November 29, 2009
This is probably the closest Ed Wood ever came to making a decent movie. It still has some major flaws, but they just add to the charm of the whole thing. Lugosi and Wood were made for each other. They needed each other, and although neither of them actually got the results they wanted out of their movie partnership, they did find a kindred spirit in each other. Wood and his gang of misfits were the original guerrilla filmmakers. The fact that the octopus in the movie was stolen from some studio more than makes up for the fact that it was totally inanimate. The acting, although definitely not top shelf, was still no worse than some other b-movies I've seen from that era. The plot is pretty basic, but it works. All in all I'd say that from a technical stand point, this is probably Wood's best work, Glen Or Glenda is still my personal favorite, followed very closely by Plan 9.
October 21, 2009
we have Bela Lugosi playing a mad scientist in this Ed Wood production. He's trying to make super-strength slaves and he has an octopus. This one has more sense than the notorious Plan 9, but still with all the ineptness which I don't believe was deliberate. These traits of absolute horribleness actually help to boost this above many of this genre during this period.
May 24, 2009
this film is amazing. unlike Plan 9, it seems to have somewhat of a budget, although it's not really a noticeable step up. easily my favorite part of the movie is the last 5 or 10 minutes...the final sequence of events is just so unbearably awful you can't help bust a gut laughing. miserable writing, sloppy editing, and just about everything you'd want or expect from the Ed Wood tier of moviemaking.
August 11, 2008
bela lugosi AND tor johnson in the same movie? it's a dang match made in heaven that only ed wood could provide. is it good? is it bad? who cares? it's entertaining.
July 7, 2008
Ed Wood actually tires to make a horror movie in this one, which is funny at times, but usually downright dumb. Better than Plan 9.
July 2, 2008
The only thing that makes this movie good is how terribly bad it is; that and Bela Lugosi, who gives it his all despite the overall crappiness of the movie as a whole.
December 15, 2007
This is one of the best movies ever made. IBela Lugosi,Tor Johnson,Ed Wood,a rubber octopus...need I say more. Yeah...I guess I could. But I won't. Because I can do that.
November 15, 2007
You can't go wrong with Eddy.
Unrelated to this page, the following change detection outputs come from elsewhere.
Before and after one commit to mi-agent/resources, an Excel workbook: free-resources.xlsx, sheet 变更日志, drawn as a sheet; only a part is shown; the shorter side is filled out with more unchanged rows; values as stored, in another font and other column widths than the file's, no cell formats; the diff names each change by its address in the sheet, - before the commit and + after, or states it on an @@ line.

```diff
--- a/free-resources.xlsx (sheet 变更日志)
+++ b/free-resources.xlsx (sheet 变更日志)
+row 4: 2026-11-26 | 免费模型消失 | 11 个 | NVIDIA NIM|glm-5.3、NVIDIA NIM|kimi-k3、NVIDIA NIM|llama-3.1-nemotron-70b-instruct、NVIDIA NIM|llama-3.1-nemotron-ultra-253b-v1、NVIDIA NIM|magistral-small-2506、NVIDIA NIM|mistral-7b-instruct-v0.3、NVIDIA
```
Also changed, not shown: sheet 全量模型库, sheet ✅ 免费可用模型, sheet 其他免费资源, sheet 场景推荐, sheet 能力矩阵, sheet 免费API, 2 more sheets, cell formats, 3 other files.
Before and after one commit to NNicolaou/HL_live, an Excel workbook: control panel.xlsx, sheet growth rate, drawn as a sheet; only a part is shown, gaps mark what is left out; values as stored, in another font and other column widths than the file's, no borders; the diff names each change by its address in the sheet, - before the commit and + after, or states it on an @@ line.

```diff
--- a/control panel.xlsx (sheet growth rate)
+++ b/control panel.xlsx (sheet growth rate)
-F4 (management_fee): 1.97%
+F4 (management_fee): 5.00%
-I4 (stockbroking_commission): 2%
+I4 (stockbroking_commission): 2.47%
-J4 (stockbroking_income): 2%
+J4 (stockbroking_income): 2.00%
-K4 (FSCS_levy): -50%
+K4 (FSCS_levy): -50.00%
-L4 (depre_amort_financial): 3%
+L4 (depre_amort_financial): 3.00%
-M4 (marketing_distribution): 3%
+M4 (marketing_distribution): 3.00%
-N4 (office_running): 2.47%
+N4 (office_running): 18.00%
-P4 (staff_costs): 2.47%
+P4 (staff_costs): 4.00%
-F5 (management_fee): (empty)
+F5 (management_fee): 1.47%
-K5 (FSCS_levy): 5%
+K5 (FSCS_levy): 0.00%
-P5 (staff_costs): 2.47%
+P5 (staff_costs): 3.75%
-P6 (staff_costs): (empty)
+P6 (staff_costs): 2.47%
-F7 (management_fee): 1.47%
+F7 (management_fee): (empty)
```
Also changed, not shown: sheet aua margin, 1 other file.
Bela Lugosi, Tor Johnson, and a rubber octopus; who could ask for anything more?
August 11, 2007
People take shots at Ed Wood but, really, this flick wasn't quite so horrible. Overlook the name of the director , it's not so different from a lot of films of it's era. That said, it's certainly not a phenomenal film by any stretch of the term.
I was fortunate enough to see this as a MST, but I was exposed to it at a young age -- God knows what that's done. Tor Johnson... somehow on par with Bela as far as acting goes in this one? Oh, Bela, Bela, Bela...
That was one unstable octopus!